Spokespeople for the Department of Agriculture and FDA pointed to the Obama administration's creation of the Food Safety Working Group, which works to better coordinate the government's regulators.
The report says there are 18 federal programs that spent a combined $62.5 billion in 2008 on food and nutrition assistance, but little is known about the effectiveness of 11 of these programs because they haven't been well studied.
The report took particular aim at government funding for surface transportation, including the building of roads and other projects, which the administration has made a major part of its push to update the country's infrastructure.
The report said five divisions within the Department of Transportation account for 100 different programs that fund things like highways, rail projects and safety programs.
One program that funnels transportation funds to the states "functions as a cash-transfer general-purpose grant program, rather than as a tool for pursuing a cohesive national transportation policy," the report said. Similarly, it chided the government over encouraging federal agencies to purchase plug-in hybrid vehicles while having policies that agencies reduce electricity consumption. It said government agencies have purchased numerous vehicles that run on alternative fuels only to find many gas stations don't sell alternative fuels. This has led government agencies to turn around and request waivers so they didn't have to use alternative fuels.
A spokesperson for the Department of Transportation said the president's budget for fiscal year 2012 "proposes to cut waste, inefficiency and bureaucracy by consolidating over 55 separate highway programs into five core programs, and by merging six transit programs into two programs."
On teacher quality, the report identified 82 programs that often have similar descriptions and goals and are spread across 10 federal agencies, including the Department of Education, the Department of Energy and the National Aeronautics and Space Administration. Nine of these programs are linked to science, technology, engineering and mathematics. Fifty-three of the programs are relatively small, receiving $50 million or less, "and many have their own separate administrative processes."

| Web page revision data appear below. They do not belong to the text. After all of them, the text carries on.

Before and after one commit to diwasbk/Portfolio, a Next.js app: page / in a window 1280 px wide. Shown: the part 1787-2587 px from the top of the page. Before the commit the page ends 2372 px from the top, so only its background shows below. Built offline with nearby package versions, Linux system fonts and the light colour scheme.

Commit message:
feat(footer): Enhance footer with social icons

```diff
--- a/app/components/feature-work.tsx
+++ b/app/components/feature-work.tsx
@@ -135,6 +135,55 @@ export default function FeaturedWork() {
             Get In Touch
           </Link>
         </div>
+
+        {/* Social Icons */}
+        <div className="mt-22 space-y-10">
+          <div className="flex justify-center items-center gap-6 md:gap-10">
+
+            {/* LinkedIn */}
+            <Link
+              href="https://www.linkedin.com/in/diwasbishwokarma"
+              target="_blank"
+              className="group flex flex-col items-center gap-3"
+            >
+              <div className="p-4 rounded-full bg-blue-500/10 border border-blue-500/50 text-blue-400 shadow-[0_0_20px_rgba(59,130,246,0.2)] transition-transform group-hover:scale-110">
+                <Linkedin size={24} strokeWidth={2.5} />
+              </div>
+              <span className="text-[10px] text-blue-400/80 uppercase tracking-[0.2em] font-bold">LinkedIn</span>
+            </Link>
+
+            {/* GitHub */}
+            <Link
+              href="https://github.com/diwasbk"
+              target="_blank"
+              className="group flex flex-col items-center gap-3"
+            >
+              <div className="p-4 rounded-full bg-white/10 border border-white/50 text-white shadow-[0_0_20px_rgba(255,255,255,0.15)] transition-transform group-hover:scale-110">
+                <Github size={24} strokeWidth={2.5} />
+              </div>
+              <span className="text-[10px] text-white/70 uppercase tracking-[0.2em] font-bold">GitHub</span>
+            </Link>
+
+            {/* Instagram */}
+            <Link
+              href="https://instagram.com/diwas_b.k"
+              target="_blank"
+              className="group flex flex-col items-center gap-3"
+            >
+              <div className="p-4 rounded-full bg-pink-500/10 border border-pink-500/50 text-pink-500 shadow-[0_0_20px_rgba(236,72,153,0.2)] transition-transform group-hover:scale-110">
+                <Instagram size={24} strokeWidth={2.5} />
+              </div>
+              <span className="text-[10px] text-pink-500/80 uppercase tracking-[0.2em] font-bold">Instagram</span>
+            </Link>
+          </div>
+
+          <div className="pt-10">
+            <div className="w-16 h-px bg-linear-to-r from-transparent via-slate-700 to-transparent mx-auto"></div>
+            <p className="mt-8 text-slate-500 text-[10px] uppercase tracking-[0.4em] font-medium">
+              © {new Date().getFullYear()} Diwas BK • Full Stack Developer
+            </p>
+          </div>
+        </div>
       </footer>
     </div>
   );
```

The GAO highlighted 80 different economic development programs at the Department of Commerce, HUD, Department of Agriculture and Small Business Administration, that spent a combined $6.5 billion last year and often overlapped. For example, the four agencies combined to have 52 different programs that fund "entrepreneurial efforts," 35 programs for infrastructure, and 26 programs for telecommunications. It said 60% of the programs fund only one or two activities, making them "the most likely to overlap because many of them can only fund the same limited types of activities."
The report took aim at several military programs, which could prove thorny because many lawmakers from both parties are wary to cut defense spending. It said there were 130,000 military and government medical professionals, 59 Defense Department hospitals and hundreds of clinics that could benefit from consolidating administrative, management and clinical functions.
For example, it said the government "may have developed duplicate" programs to counter improvised explosive devices, with the Marine Corps and the Army paying to develop similar "mine rollers." The Marine mine roller costs $85,000, and the Army mine roller costs $77,000 to $225,000. "Officials disagree about which system is most effective, and [the Pentagon] has not conducted comparative testing and evaluation of the two systems," the report said. The Pentagon didn't immediately respond to a request for comment.
The GAO study was required by a provision inserted by Sen. Coburn into a law that raised the federal borrowing limit last year. This report is the first produced in response to the provision.